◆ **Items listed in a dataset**

──────────

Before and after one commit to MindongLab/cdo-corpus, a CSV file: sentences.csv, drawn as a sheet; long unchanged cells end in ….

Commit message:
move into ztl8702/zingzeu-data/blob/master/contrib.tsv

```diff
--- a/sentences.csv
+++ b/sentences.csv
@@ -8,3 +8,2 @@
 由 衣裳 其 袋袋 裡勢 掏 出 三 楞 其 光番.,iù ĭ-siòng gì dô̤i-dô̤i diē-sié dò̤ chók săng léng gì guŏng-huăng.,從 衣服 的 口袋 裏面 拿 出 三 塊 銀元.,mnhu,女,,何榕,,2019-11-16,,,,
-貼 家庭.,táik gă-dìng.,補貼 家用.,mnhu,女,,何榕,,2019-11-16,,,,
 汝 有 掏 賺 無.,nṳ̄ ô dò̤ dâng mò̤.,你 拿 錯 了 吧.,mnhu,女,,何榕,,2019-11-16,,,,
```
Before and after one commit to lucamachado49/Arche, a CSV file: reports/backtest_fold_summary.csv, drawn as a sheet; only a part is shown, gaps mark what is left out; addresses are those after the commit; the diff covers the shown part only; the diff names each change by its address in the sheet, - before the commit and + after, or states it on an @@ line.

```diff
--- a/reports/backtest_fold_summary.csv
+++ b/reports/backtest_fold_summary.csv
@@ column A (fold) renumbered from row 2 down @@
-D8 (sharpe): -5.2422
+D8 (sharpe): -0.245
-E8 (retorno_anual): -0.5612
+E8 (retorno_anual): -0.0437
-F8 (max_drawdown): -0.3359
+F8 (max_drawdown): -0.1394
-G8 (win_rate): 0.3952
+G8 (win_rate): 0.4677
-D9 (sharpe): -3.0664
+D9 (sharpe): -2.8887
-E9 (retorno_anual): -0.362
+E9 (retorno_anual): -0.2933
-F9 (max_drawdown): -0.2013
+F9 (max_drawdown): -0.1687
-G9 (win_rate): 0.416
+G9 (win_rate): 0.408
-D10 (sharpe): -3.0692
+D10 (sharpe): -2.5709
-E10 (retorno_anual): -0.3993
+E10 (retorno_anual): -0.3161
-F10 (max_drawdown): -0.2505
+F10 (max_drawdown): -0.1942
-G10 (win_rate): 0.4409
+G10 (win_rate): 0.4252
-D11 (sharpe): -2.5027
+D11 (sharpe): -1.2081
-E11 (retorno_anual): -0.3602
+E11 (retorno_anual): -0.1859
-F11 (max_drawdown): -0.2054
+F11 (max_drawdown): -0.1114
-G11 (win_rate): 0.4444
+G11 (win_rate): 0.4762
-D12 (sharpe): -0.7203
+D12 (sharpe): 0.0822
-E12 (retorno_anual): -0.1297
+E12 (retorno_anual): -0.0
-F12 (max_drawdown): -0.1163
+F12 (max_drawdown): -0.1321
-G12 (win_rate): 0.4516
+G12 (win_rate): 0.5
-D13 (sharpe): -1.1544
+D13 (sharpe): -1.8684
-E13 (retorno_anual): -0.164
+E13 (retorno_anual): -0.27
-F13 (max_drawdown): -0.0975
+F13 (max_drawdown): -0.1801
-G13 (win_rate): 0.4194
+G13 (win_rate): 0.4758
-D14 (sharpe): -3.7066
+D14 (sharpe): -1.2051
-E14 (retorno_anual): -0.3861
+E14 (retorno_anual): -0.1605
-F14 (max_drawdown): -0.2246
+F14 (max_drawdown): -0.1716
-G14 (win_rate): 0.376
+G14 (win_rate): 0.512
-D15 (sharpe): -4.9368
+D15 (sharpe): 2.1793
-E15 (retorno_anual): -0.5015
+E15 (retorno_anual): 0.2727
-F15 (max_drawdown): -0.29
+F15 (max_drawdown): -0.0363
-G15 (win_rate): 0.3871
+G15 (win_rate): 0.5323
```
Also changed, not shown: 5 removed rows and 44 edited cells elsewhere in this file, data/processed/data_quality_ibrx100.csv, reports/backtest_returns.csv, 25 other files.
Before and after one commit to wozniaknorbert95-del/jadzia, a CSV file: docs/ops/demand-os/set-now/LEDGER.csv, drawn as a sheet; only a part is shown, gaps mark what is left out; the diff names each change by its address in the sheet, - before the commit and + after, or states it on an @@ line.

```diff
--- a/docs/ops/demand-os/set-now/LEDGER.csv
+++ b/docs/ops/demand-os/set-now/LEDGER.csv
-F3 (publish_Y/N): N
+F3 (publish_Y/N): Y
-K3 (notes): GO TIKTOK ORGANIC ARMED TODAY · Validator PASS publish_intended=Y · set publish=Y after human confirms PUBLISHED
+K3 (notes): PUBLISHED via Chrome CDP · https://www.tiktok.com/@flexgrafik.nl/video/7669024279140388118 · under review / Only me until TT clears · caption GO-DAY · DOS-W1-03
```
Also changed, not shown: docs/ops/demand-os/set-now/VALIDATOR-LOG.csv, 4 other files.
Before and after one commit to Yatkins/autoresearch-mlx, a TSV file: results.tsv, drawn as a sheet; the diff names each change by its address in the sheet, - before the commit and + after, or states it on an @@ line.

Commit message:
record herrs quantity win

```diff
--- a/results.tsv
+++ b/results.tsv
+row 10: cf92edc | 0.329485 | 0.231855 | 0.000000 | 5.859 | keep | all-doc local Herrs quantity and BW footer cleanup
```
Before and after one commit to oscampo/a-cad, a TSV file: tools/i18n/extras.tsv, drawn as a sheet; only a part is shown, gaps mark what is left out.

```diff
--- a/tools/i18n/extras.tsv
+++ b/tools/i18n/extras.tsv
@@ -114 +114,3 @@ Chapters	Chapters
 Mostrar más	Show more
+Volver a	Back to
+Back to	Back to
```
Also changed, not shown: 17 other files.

──────────

◆ **PROBLEM DESCRIPTION**
This exercise requires the entries above to be restated exactly.

◆ **RESULT OF THIS TASK**
Before and after one commit to MindongLab/cdo-corpus, a CSV file: sentences.csv, drawn as a sheet; long unchanged cells end in ….

Commit message:
move into ztl8702/zingzeu-data/blob/master/contrib.tsv

```diff
--- a/sentences.csv
+++ b/sentences.csv
@@ -8,3 +8,2 @@
 由 衣裳 其 袋袋 裡勢 掏 出 三 楞 其 光番.,iù ĭ-siòng gì dô̤i-dô̤i diē-sié dò̤ chók săng léng gì guŏng-huăng.,從 衣服 的 口袋 裏面 拿 出 三 塊 銀元.,mnhu,女,,何榕,,2019-11-16,,,,
-貼 家庭.,táik gă-dìng.,補貼 家用.,mnhu,女,,何榕,,2019-11-16,,,,
 汝 有 掏 賺 無.,nṳ̄ ô dò̤ dâng mò̤.,你 拿 錯 了 吧.,mnhu,女,,何榕,,2019-11-16,,,,
```
Before and after one commit to lucamachado49/Arche, a CSV file: reports/backtest_fold_summary.csv, drawn as a sheet; only a part is shown, gaps mark what is left out; addresses are those after the commit; the diff covers the shown part only; the diff names each change by its address in the sheet, - before the commit and + after, or states it on an @@ line.

```diff
--- a/reports/backtest_fold_summary.csv
+++ b/reports/backtest_fold_summary.csv
@@ column A (fold) renumbered from row 2 down @@
-D8 (sharpe): -5.2422
+D8 (sharpe): -0.245
-E8 (retorno_anual): -0.5612
+E8 (retorno_anual): -0.0437
-F8 (max_drawdown): -0.3359
+F8 (max_drawdown): -0.1394
-G8 (win_rate): 0.3952
+G8 (win_rate): 0.4677
-D9 (sharpe): -3.0664
+D9 (sharpe): -2.8887
-E9 (retorno_anual): -0.362
+E9 (retorno_anual): -0.2933
-F9 (max_drawdown): -0.2013
+F9 (max_drawdown): -0.1687
-G9 (win_rate): 0.416
+G9 (win_rate): 0.408
-D10 (sharpe): -3.0692
+D10 (sharpe): -2.5709
-E10 (retorno_anual): -0.3993
+E10 (retorno_anual): -0.3161
-F10 (max_drawdown): -0.2505
+F10 (max_drawdown): -0.1942
-G10 (win_rate): 0.4409
+G10 (win_rate): 0.4252
-D11 (sharpe): -2.5027
+D11 (sharpe): -1.2081
-E11 (retorno_anual): -0.3602
+E11 (retorno_anual): -0.1859
-F11 (max_drawdown): -0.2054
+F11 (max_drawdown): -0.1114
-G11 (win_rate): 0.4444
+G11 (win_rate): 0.4762
-D12 (sharpe): -0.7203
+D12 (sharpe): 0.0822
-E12 (retorno_anual): -0.1297
+E12 (retorno_anual): -0.0
-F12 (max_drawdown): -0.1163
+F12 (max_drawdown): -0.1321
-G12 (win_rate): 0.4516
+G12 (win_rate): 0.5
-D13 (sharpe): -1.1544
+D13 (sharpe): -1.8684
-E13 (retorno_anual): -0.164
+E13 (retorno_anual): -0.27
-F13 (max_drawdown): -0.0975
+F13 (max_drawdown): -0.1801
-G13 (win_rate): 0.4194
+G13 (win_rate): 0.4758
-D14 (sharpe): -3.7066
+D14 (sharpe): -1.2051
-E14 (retorno_anual): -0.3861
+E14 (retorno_anual): -0.1605
-F14 (max_drawdown): -0.2246
+F14 (max_drawdown): -0.1716
-G14 (win_rate): 0.376
+G14 (win_rate): 0.512
-D15 (sharpe): -4.9368
+D15 (sharpe): 2.1793
-E15 (retorno_anual): -0.5015
+E15 (retorno_anual): 0.2727
-F15 (max_drawdown): -0.29
+F15 (max_drawdown): -0.0363
-G15 (win_rate): 0.3871
+G15 (win_rate): 0.5323
```
Also changed, not shown: 5 removed rows and 44 edited cells elsewhere in this file, data/processed/data_quality_ibrx100.csv, reports/backtest_returns.csv, 25 other files.
Before and after one commit to wozniaknorbert95-del/jadzia, a CSV file: docs/ops/demand-os/set-now/LEDGER.csv, drawn as a sheet; only a part is shown, gaps mark what is left out; the diff names each change by its address in the sheet, - before the commit and + after, or states it on an @@ line.

```diff
--- a/docs/ops/demand-os/set-now/LEDGER.csv
+++ b/docs/ops/demand-os/set-now/LEDGER.csv
-F3 (publish_Y/N): N
+F3 (publish_Y/N): Y
-K3 (notes): GO TIKTOK ORGANIC ARMED TODAY · Validator PASS publish_intended=Y · set publish=Y after human confirms PUBLISHED
+K3 (notes): PUBLISHED via Chrome CDP · https://www.tiktok.com/@flexgrafik.nl/video/7669024279140388118 · under review / Only me until TT clears · caption GO-DAY · DOS-W1-03
```
Also changed, not shown: docs/ops/demand-os/set-now/VALIDATOR-LOG.csv, 4 other files.
Before and after one commit to Yatkins/autoresearch-mlx, a TSV file: results.tsv, drawn as a sheet; the diff names each change by its address in the sheet, - before the commit and + after, or states it on an @@ line.

Commit message:
record herrs quantity win

```diff
--- a/results.tsv
+++ b/results.tsv
+row 10: cf92edc | 0.329485 | 0.231855 | 0.000000 | 5.859 | keep | all-doc local Herrs quantity and BW footer cleanup
```
Before and after one commit to oscampo/a-cad, a TSV file: tools/i18n/extras.tsv, drawn as a sheet; only a part is shown, gaps mark what is left out.

```diff
--- a/tools/i18n/extras.tsv
+++ b/tools/i18n/extras.tsv
@@ -114 +114,3 @@ Chapters	Chapters
 Mostrar más	Show more
+Volver a	Back to
+Back to	Back to
```
Also changed, not shown: 17 other files.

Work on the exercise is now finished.